*** Opening of Input ***
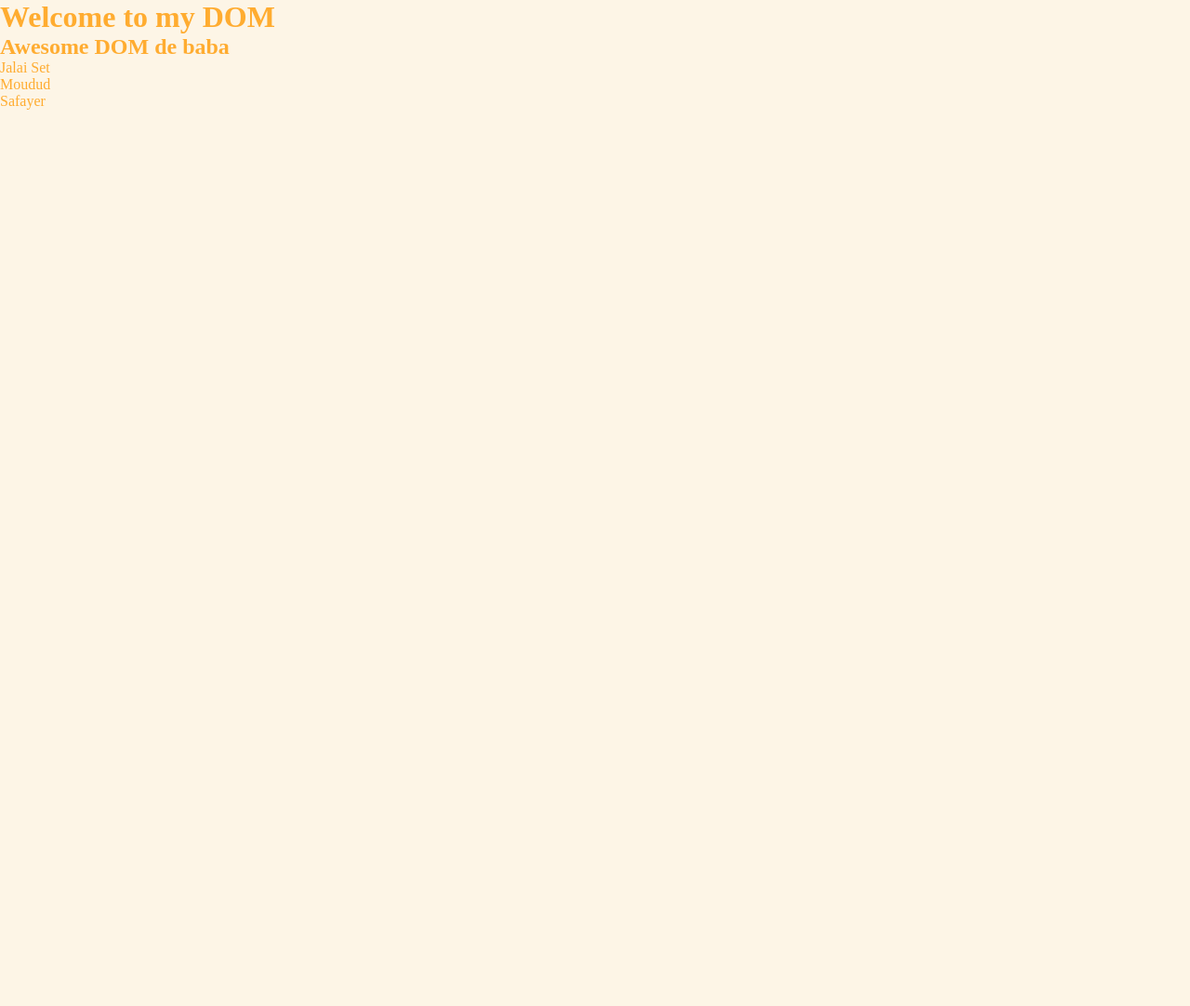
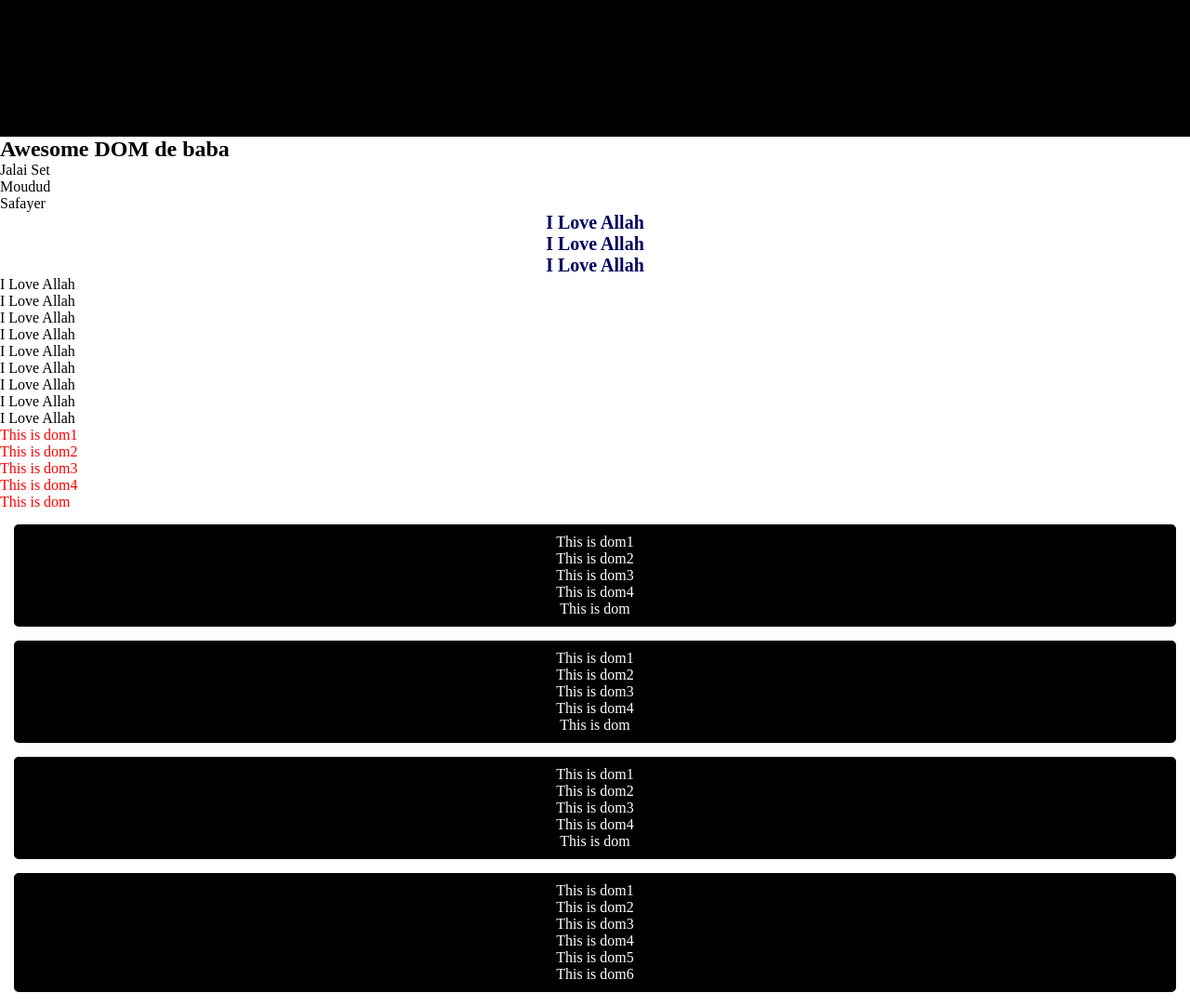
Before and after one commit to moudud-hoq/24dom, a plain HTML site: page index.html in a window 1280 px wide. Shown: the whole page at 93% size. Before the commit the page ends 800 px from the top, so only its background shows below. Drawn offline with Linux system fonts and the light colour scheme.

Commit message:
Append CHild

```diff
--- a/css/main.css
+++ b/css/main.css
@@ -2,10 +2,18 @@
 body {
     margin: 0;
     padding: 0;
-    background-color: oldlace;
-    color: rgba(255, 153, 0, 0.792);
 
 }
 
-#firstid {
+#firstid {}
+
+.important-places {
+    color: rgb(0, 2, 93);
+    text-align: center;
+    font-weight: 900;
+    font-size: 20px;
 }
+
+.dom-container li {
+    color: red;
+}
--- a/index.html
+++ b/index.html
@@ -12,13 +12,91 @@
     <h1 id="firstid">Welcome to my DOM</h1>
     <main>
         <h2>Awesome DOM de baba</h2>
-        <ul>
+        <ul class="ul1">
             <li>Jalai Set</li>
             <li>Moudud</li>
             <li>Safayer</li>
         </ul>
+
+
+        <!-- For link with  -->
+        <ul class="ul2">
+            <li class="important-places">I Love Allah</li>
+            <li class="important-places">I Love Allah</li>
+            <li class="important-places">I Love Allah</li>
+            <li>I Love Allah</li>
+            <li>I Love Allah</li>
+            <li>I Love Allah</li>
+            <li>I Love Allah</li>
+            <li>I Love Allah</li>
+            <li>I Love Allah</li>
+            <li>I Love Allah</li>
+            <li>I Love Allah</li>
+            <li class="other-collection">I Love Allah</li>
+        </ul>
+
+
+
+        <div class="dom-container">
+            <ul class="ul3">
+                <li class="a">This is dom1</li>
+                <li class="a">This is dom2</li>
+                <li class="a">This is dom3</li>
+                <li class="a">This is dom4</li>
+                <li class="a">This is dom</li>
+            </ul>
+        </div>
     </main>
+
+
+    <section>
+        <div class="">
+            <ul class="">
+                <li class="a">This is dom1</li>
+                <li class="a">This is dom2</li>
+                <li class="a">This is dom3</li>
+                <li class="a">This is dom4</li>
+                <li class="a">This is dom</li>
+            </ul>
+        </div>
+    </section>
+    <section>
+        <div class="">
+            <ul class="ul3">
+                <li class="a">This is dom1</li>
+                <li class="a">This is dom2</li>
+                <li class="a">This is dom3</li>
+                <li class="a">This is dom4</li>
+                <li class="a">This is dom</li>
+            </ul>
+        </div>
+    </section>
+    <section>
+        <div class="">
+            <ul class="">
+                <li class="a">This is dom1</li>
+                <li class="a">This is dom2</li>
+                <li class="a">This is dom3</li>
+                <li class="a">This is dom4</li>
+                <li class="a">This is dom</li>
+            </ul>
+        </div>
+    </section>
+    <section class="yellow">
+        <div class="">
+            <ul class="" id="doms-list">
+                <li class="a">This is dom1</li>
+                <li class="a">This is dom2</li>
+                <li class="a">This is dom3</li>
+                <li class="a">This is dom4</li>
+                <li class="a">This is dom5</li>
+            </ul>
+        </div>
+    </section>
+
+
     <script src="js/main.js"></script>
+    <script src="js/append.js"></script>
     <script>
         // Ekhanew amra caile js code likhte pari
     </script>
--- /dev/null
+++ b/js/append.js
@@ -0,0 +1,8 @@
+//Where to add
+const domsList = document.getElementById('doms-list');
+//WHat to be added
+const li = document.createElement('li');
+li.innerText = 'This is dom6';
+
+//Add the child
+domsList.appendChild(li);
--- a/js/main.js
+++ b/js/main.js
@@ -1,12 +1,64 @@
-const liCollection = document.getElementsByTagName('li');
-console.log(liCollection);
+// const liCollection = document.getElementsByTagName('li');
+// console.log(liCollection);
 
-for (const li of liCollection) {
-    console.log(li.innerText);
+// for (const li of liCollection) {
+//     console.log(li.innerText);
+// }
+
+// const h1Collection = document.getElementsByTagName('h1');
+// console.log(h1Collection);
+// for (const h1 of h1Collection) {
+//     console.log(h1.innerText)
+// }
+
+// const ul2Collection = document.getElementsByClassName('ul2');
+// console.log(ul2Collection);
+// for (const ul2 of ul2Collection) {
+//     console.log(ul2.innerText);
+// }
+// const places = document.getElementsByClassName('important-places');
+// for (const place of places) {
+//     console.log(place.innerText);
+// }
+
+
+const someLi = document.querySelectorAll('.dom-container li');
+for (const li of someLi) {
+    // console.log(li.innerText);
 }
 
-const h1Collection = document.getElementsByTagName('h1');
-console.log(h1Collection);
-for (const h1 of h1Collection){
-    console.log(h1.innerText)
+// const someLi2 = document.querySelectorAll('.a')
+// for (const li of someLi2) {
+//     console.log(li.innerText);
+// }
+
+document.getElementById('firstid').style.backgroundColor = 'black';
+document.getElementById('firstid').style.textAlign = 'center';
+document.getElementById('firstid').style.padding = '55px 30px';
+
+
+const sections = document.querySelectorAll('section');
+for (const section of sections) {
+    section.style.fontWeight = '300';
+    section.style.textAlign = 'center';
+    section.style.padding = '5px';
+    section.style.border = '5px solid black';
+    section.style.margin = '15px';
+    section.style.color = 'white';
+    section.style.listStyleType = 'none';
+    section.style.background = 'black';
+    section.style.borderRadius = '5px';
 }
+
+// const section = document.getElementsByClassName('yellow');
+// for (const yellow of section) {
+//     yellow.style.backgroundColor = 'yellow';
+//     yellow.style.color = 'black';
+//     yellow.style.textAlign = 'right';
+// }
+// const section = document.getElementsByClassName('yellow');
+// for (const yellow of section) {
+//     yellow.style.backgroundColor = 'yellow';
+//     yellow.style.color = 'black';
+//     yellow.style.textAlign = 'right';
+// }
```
*** Close of Input ***
* Required action *
Which lines of the records above contain the word "size"? Report each one in full.

* Written answer *
Before and after one commit to moudud-hoq/24dom, a plain HTML site: page index.html in a window 1280 px wide. Shown: the whole page at 93% size. Before the commit the page ends 800 px from the top, so only its background shows below. Drawn offline with Linux system fonts and the light colour scheme.
+    font-size: 20px;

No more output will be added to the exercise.